“Yes! Poolsville is open,” I shouted, reading an email on my phone. The news echoed through the hardwood floors in my kitchen.
“Please don’t say that out loud anymore. It’s like you’re waiting for a merry-go-round in an amusement park,” my wife said, passing by without interrupting her stride.
“This is my college football betting pool.”
“It’s even worse,” she called from the small laundry room.
I have been in the same football pool for almost two decades and its beauty is in its simplicity. Playing all season only requires $ 10, and there’s no way to spend more than that. The pool provider is a friend from high school who selects five college games a week and emails them to the players. Players choose the winner of each contest and return them.
There is no top / bottom. There is no spread. It’s just direct picking. A successful outsider choice earns bonus points. The house keeps nothing. A weekly count of points shows who owns the classification and who occupies the cellar.
It’s one of my favorite distractions.
Well-planned moderate distractions are the fuel of a healthy soul. I’m not referring to the kind of distraction that keeps kids from doing their homework or workers from completing their jobs. I am talking about those little pauses in the rhythm of the day which are the rest of tired minds, the sustenance of bodies that need to be exercised differently.
I love college football, but I don’t know the different teams well enough to be a dangerous competitor. I have a simple system: I choose the schools that I like, which usually results in a lower level performance. I never choose Oklahoma teams; I always choose Notre-Dame. I usually choose solid college schools like Duke and Stanford. It’s easy to see why I’m never close to winning.

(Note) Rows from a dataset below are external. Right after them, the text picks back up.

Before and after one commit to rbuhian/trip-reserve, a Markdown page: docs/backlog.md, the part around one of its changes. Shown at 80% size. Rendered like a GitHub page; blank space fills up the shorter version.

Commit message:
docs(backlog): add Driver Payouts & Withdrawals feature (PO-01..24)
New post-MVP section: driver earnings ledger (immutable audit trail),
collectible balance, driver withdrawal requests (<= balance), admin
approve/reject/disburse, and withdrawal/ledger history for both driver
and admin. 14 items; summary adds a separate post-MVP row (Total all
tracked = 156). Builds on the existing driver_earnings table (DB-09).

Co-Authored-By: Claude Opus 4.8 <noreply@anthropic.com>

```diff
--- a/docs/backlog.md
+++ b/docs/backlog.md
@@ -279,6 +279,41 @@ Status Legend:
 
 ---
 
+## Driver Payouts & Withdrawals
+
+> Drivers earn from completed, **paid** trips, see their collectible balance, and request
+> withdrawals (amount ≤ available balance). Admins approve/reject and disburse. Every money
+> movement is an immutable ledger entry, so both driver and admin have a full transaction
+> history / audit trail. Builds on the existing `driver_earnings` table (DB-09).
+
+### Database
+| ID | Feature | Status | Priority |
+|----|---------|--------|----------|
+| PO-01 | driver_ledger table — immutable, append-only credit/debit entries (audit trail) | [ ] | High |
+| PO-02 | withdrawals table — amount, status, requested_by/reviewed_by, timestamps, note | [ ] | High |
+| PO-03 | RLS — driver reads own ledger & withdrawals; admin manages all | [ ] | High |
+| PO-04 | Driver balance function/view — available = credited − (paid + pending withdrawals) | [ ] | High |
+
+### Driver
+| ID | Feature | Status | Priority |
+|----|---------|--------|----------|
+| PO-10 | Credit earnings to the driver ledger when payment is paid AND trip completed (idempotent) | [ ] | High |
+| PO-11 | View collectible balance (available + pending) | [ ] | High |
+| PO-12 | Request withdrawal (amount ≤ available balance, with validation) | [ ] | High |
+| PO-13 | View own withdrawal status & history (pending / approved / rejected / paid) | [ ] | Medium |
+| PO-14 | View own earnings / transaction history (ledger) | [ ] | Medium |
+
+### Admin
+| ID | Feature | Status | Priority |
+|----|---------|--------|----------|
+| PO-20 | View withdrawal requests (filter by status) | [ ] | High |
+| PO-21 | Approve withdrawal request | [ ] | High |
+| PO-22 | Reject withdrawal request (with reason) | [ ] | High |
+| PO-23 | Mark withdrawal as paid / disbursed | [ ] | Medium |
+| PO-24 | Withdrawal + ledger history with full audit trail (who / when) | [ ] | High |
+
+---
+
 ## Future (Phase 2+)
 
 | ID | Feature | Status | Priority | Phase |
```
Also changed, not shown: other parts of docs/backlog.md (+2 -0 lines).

The swimming pool makes boring games interesting. Why would I care who wins the Purdue-Michigan State game? With the pool, I can’t help but look at it. Is it a game? Am I breaking the law despite my nominal investment?
Then I remembered the lottery ticket I bought the other day.
“Why don’t you just pocket two dollars and throw it out the car window?” It seems like a better plan than buying a lottery ticket, âsaid my wife.
“Someone has to win, it might as well be me.”
“You have a higher chance of being struck by lightning.”
“No one has to be struck by lightning. Someone has to end up winning the lottery.”
She imitated taking two dollars out of a wallet, tossing it around and throwing it away. I didn’t laugh.
“If I win, I don’t share with you.”
“Oh my God, that completely changes my mind,” she said, her voice growing deep and deep. “Of course, please use our savings to purchase lottery tickets from now on.” She added a wink and a smile for good measure.
I hate when she flirts while disrespecting me.
With the jackpot whirling around $ 500 million, I just couldn’t help myself. It’s not that I need a better life. It’s not that I even fully believe that a lot of money could create a better life. This is the game. Before you sound like an addicted gamer, let me explain.
Winning the lottery does not require any skill, no strategy on the part of the champion. All you need is the blind chance to buy a ticket at the right time at the right convenience store. It is a pure game of chance. But the little bit of dopamine that seeps into my brain when I play a game of luck makes the whole effort, well, fun.
Yes, I understand that this fact underscores that gambling is as much of a problem for some as alcohol and drugs are for others. It can be addictive, but I tell myself that moderate distractions are healthy. Moderation is the key. And if you can influence the payment by doing some homework, well, that’s just too good to pass up.
Which brings us back to Poolsville.
A big early game in the form of Georgia against Clemson dominated the first week. You can make a pretty educated guess in that one. There was also the Iowa game against Indiana. Now how would I know which team is the best? Simple. Either study in teams or choose the school your high school friend attended. I chose the latter and luckily Iowa came out on top. I chose Stanford over Kansas State because of my rules mentioned earlier. Not a good choice this time.
Dreaming about a lottery score or watching a few college football games are distractions in every sense of the word. We need those in life.
We need those times when the pressures of a rapidly rotating Earth seem out of control and utterly determined to swallow our little lives. We need distractions when images of hate and anger, anxiety and illness fill our waking moments. In fact, a few distractions make us better able to deal with the big thoughts that life demands of us today.
I’ve already picked my Poolsville picks for today and despite hitting a 2-3 weekly record, I’m hopeful. Maybe this is the day my winning record begins. I might even catch the ad for the lottery.
Regardless, I will take advantage of the free time. I’ll take advantage of the distraction.
Steve Straessle, whose column appears every other Saturday, is the principal of Little Rock Catholic High School for Boys. You can reach him at [email protected] Find him on Twitter @steve_straessle.